REQUIRED WORK.
Copy each line below exactly as it appears. Pictures are to be omitted.

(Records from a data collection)
BEGIN

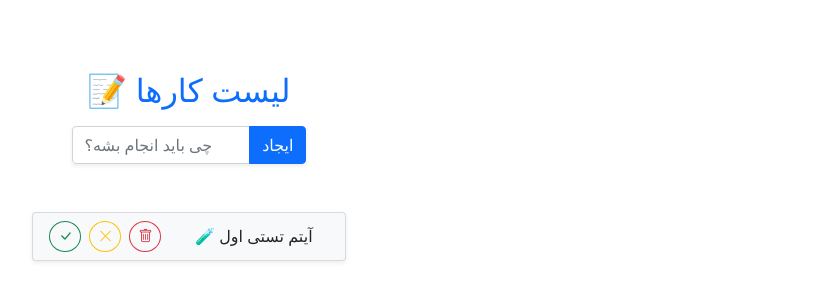
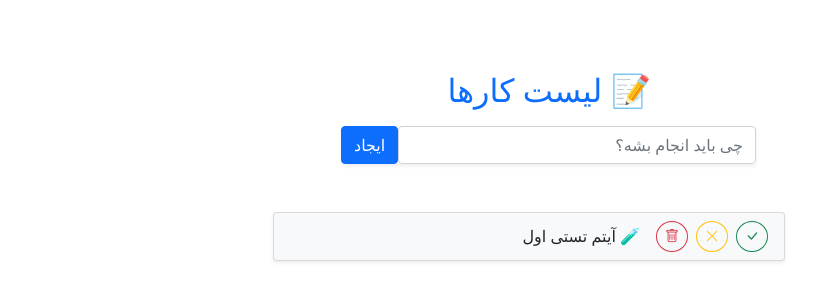
Before and after one commit to mmrezriot/todolist-react-1, a React (Vite) app: page / in a window 1280 px wide. Shown: the part 202-502 px from the top of the page, without its empty margins (451-1267 px from the left). Built offline with nearby package versions, Linux system fonts and the light colour scheme.

Commit message:
Update HTML language attributes and adjust button styles in HeaderList component

```diff
--- a/index.html
+++ b/index.html
@@ -1,5 +1,5 @@
 <!doctype html>
-<html lang="en">
+<html lang="fa" dir="rtl">
   <head>
     <meta charset="UTF-8" />
     <link rel="icon" type="image/svg+xml" href="/vite.svg" />
--- a/src/App.css
+++ b/src/App.css
@@ -1,5 +1,5 @@
 #root {
-  max-width: 1880px;
+  width: 50%;
   margin: 0 auto;
   padding: 2rem;
   text-align: center;
@@ -23,6 +23,10 @@
   box-shadow: 0 4px 12px rgba(0, 0, 0, 0.1);
 }
 
+.todo-item-success {
+  background-color: #b2ffc6;
+}
+
 .btn i {
   pointer-events: none;
 }
--- a/src/headerList.jsx
+++ b/src/headerList.jsx
@@ -9,10 +9,10 @@ return(
     <div className="input-group shadow-sm w-75 mx-auto">
       <input
         type="text"
-        className="form-control rounded-start"
+        className="form-control rounded-end"
         placeholder="چی باید انجام بشه؟"
       />
-      <button className="btn btn-primary rounded-end" type="button">
+      <button className="btn btn-primary rounded-start" type="button">
        ایجاد
       </button>
     </div>
```
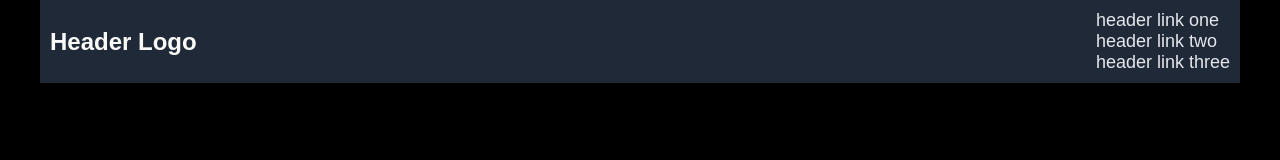
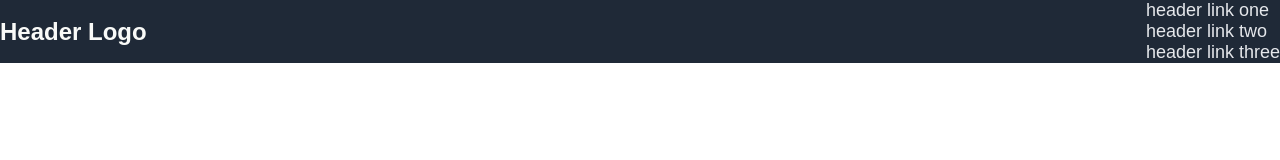
Before and after one commit to bthomas0/landing-page, a plain HTML site: page index.html in a window 1280 px wide. Drawn offline with Linux system fonts and the light colour scheme.

Commit message:
Revert body background color and padding.

```diff
--- a/style.css
+++ b/style.css
@@ -6,8 +6,6 @@
 
 body {
   font-family: Arial, Helvetica, sans-serif;
-  padding: 0px 40px;
-  background-color: black;
 }
 
 .navbar {
@@ -15,8 +13,6 @@ body {
 }
 
 .navbar .container {
-  padding: 10px 10px;
-
   display: flex;
   justify-content: space-between;
   align-items: center;
```
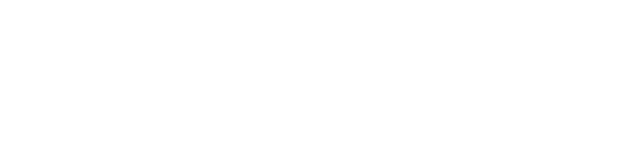
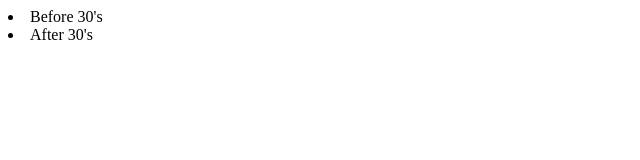
Before and after one commit to vmivm88/yana.github.io, a plain HTML site: page index.html in a window 1280 px wide. Shown: the whole page, without its empty margins (0-640 px from the left). Drawn offline with Linux system fonts and the light colour scheme.

Commit message:
Update index.html

```diff
--- a/index.html
+++ b/index.html
@@ -1,10 +1,12 @@
 <!DOCTYPE html>
 <html>
 <head>
+	<title>"YANA's First Website"</title>
 </head>
-<title>"YANA's First Website"</title>
+
 <body>
-
+	<li>Before 30's</li>
+	<li>After 30's</li>
 </body>
 
 
```
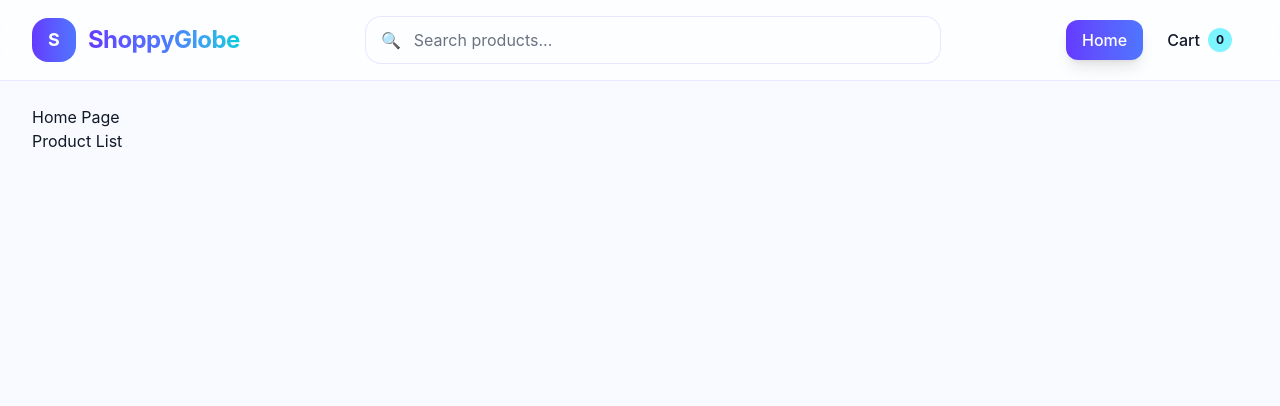
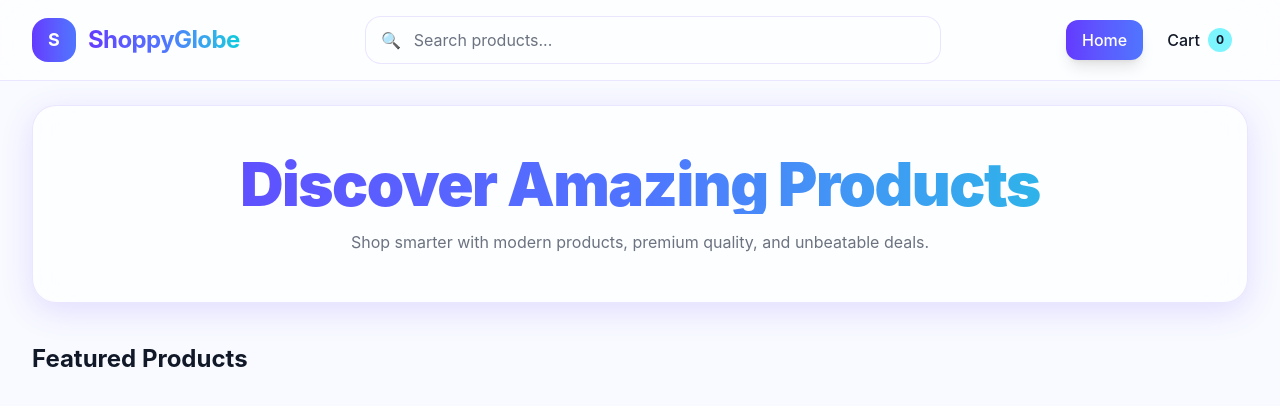
Before and after one commit to nihal-patidar/ShoppyGlobe-E-commerce, a React (Vite) app: page / in a window 1280 px wide. Shown: the top 406 px of the page. Built offline with nearby package versions, Linux system fonts and the light colour scheme; no server answers.

Commit message:
refactor : improve home component with add product list

```diff
--- a/src/pages/Home.jsx
+++ b/src/pages/Home.jsx
@@ -1,17 +1,64 @@
 import ProductList from "../components/ProductList";
 
+function Home() {
+  return (
+    <div className="space-y-10">
+      {/* Hero */}
+      <section
+        className="
+          card
+          text-center
+          py-12
+        "
+      >
+        <h1
+          className="
+            text-4xl
+            md:text-6xl
+            font-black
+            tracking-tight
+            bg-gradient-to-r
+            from-[var(--primary)]
+            via-[var(--secondary)]
+            to-[var(--accent)]
+            bg-clip-text
+            text-transparent
+          "
+        >
+          Discover Amazing Products
+        </h1>
 
-function Home (){
+        <p
+          className="
+            mt-4
+            max-w-2xl
+            mx-auto
+            text-[var(--text-secondary)]
+          "
+        >
+          Shop smarter with modern products,
+          premium quality, and unbeatable deals.
+        </p>
+      </section>
 
+      {/* Product Section */}
+      <section>
+        <div className="mb-6">
+          <h2
+            className="
+              text-2xl
+              font-bold
+              text-[var(--text-primary)]
+            "
+          >
+            Featured Products
+          </h2>
+        </div>
 
-    return (
-
-        <>
-        <h1> Home Page </h1>
-        <ProductList />
-        </>
-
-    )
+        {/* <ProductList /> */}
+      </section>
+    </div>
+  );
 }
 
-export default Home ;
+export default Home;
```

END

REPLY TO THE TASK.
Before and after one commit to mmrezriot/todolist-react-1, a React (Vite) app: page / in a window 1280 px wide. Shown: the part 202-502 px from the top of the page, without its empty margins (451-1267 px from the left). Built offline with nearby package versions, Linux system fonts and the light colour scheme.

Commit message:
Update HTML language attributes and adjust button styles in HeaderList component

```diff
--- a/index.html
+++ b/index.html
@@ -1,5 +1,5 @@
 <!doctype html>
-<html lang="en">
+<html lang="fa" dir="rtl">
   <head>
     <meta charset="UTF-8" />
     <link rel="icon" type="image/svg+xml" href="/vite.svg" />
--- a/src/App.css
+++ b/src/App.css
@@ -1,5 +1,5 @@
 #root {
-  max-width: 1880px;
+  width: 50%;
   margin: 0 auto;
   padding: 2rem;
   text-align: center;
@@ -23,6 +23,10 @@
   box-shadow: 0 4px 12px rgba(0, 0, 0, 0.1);
 }
 
+.todo-item-success {
+  background-color: #b2ffc6;
+}
+
 .btn i {
   pointer-events: none;
 }
--- a/src/headerList.jsx
+++ b/src/headerList.jsx
@@ -9,10 +9,10 @@ return(
     <div className="input-group shadow-sm w-75 mx-auto">
       <input
         type="text"
-        className="form-control rounded-start"
+        className="form-control rounded-end"
         placeholder="چی باید انجام بشه؟"
       />
-      <button className="btn btn-primary rounded-end" type="button">
+      <button className="btn btn-primary rounded-start" type="button">
        ایجاد
       </button>
     </div>
```
Before and after one commit to bthomas0/landing-page, a plain HTML site: page index.html in a window 1280 px wide. Drawn offline with Linux system fonts and the light colour scheme.

Commit message:
Revert body background color and padding.

```diff
--- a/style.css
+++ b/style.css
@@ -6,8 +6,6 @@
 
 body {
   font-family: Arial, Helvetica, sans-serif;
-  padding: 0px 40px;
-  background-color: black;
 }
 
 .navbar {
@@ -15,8 +13,6 @@ body {
 }
 
 .navbar .container {
-  padding: 10px 10px;
-
   display: flex;
   justify-content: space-between;
   align-items: center;
```
Before and after one commit to vmivm88/yana.github.io, a plain HTML site: page index.html in a window 1280 px wide. Shown: the whole page, without its empty margins (0-640 px from the left). Drawn offline with Linux system fonts and the light colour scheme.

Commit message:
Update index.html

```diff
--- a/index.html
+++ b/index.html
@@ -1,10 +1,12 @@
 <!DOCTYPE html>
 <html>
 <head>
+	<title>"YANA's First Website"</title>
 </head>
-<title>"YANA's First Website"</title>
+
 <body>
-
+	<li>Before 30's</li>
+	<li>After 30's</li>
 </body>
 
 
```
Before and after one commit to nihal-patidar/ShoppyGlobe-E-commerce, a React (Vite) app: page / in a window 1280 px wide. Shown: the top 406 px of the page. Built offline with nearby package versions, Linux system fonts and the light colour scheme; no server answers.

Commit message:
refactor : improve home component with add product list

```diff
--- a/src/pages/Home.jsx
+++ b/src/pages/Home.jsx
@@ -1,17 +1,64 @@
 import ProductList from "../components/ProductList";
 
+function Home() {
+  return (
+    <div className="space-y-10">
+      {/* Hero */}
+      <section
+        className="
+          card
+          text-center
+          py-12
+        "
+      >
+        <h1
+          className="
+            text-4xl
+            md:text-6xl
+            font-black
+            tracking-tight
+            bg-gradient-to-r
+            from-[var(--primary)]
+            via-[var(--secondary)]
+            to-[var(--accent)]
+            bg-clip-text
+            text-transparent
+          "
+        >
+          Discover Amazing Products
+        </h1>
 
-function Home (){
+        <p
+          className="
+            mt-4
+            max-w-2xl
+            mx-auto
+            text-[var(--text-secondary)]
+          "
+        >
+          Shop smarter with modern products,
+          premium quality, and unbeatable deals.
+        </p>
+      </section>
 
+      {/* Product Section */}
+      <section>
+        <div className="mb-6">
+          <h2
+            className="
+              text-2xl
+              font-bold
+              text-[var(--text-primary)]
+            "
+          >
+            Featured Products
+          </h2>
+        </div>
 
-    return (
-
-        <>
-        <h1> Home Page </h1>
-        <ProductList />
-        </>
-
-    )
+        {/* <ProductList /> */}
+      </section>
+    </div>
+  );
 }
 
-export default Home ;
+export default Home;
```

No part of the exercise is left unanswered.